Waves Crashing @ La Jolla Cove

My last day in San Diego, I went to the beach/cove at La Jolla with Jim and Reta. It was definitely a different type of scene, almost like a bay. Parts of it were rocky bluffs, with spots of beach along the way. We set up a tarp in a grassy area and had a picnic while we watched and listened to the waves crash against the rocks. A leisurely walk along the coast brought us to two interesting places. One was a little cove filled with people snorkeling. I unfortunately did not get to do that, but I will in the future in some place nicer, maybe Hawaii. The other place, was another little cove/beach, that apparently used to be called the “Children’s Pool.” Well, one winter, a bunch of seals decided to breed in this very spot, and made it their home. It became a seal colony, but many citizens of San Diego felt like this place belonged to the people. There was an ensuing war amongst animal protection rights people who felt the seals should be left alone, and people who felt that the seals should be moved. Well, it’s currently a public swimming area, and there are signs around the area stating that anyone can swim there. Right next to these signs are signs from animal protection organizations stating that people should not swim there, as it scares the seals away, and they have no place to rest. So it was interesting seeing this little place where seals and people were “swimming together.”

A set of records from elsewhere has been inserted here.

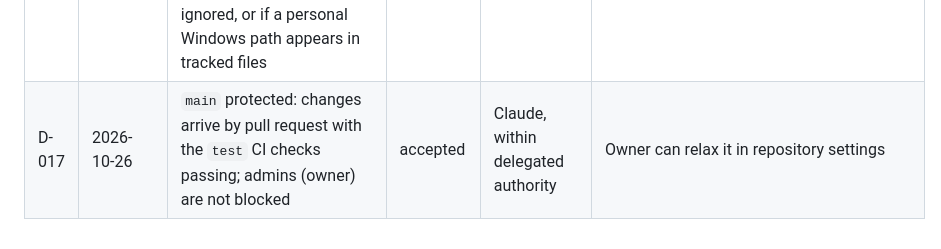
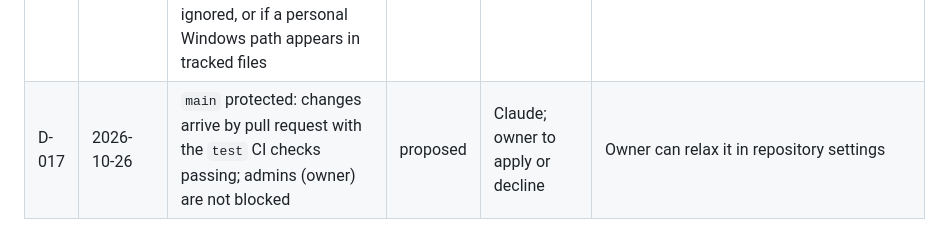
Before and after one commit to POWDER-RANGER/aether-platform, a Markdown page: docs/decisions/DECISIONS.md, the part around the change. GitHub-like rendering.

Commit message:
D-017: branch protection is proposed, not applied
AACP-Agent: claude/claude-opus-5-5

```diff
--- a/docs/decisions/DECISIONS.md
+++ b/docs/decisions/DECISIONS.md
@@ -21,4 +21,4 @@ Status: **accepted** (in force), **proposed** (awaiting independent review or ow
 | D-014 | 2026-10-26 | First M1 code is a port of the reference's verified control foundation (intent, Governor, log, motor, adapters) with its tests | proposed | Claude | Charter R2; `docs/architecture/LEGACY-REFERENCE.md` |
 | D-015 | 2026-10-26 | Repository public; Æther's own code under MIT; third-party components keep their licenses (`THIRD-PARTY.md`); NitroGen code and weights never committed | accepted | Owner (license, visibility); Claude (third-party handling) | NitroGen's NVIDIA license is non-commercial research only and binds any setup that runs it |
 | D-016 | 2026-10-26 | Repository boundaries enforced in code: `.gitignore` covers weights, keys, STOP files, `.env`, workstation records, logs and recordings; `tests/repo/` fails if any is tracked or not ignored, or if a personal Windows path appears in tracked files | accepted | Claude | `docs/security/SECRETS-POLICY.md` |
-| D-017 | 2026-10-26 | `main` protected: changes arrive by pull request with the `test` CI checks passing; admins (owner) are not blocked | accepted | Claude, within delegated authority | Owner can relax it in repository settings |
+| D-017 | 2026-10-26 | `main` protected: changes arrive by pull request with the `test` CI checks passing; admins (owner) are not blocked | proposed | Claude; owner to apply or decline | Owner can relax it in repository settings |
```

road trip!: houston to austin

August 8, 2008

So begins my road trip out west. I am moving to California, although the exact city is still uncertain. This trip, which includes stops in El Paso, Phoenix, Las Vegas, Los Angeles, San Diego, and San Francisco, will hopefully reveal to me where I’m meant to be, for now. It’s just that I’ve found myself in kind of a rut this past year, and a change like this will do me good. I will also be using this blog as a travel journal of sorts, so check back here to get updates, hopefully. First stop, is of course, Austin. So my first leg of the journey was Houston to Austin. Here are some quick stats:

Distance: 175 miles
Average Speed: 63.5 mph
Moving Time: 2 hours 45 minutes 
Total Time: 2 hours 56 minutes
Average Mileage: 26.9 mpg

Austin details later…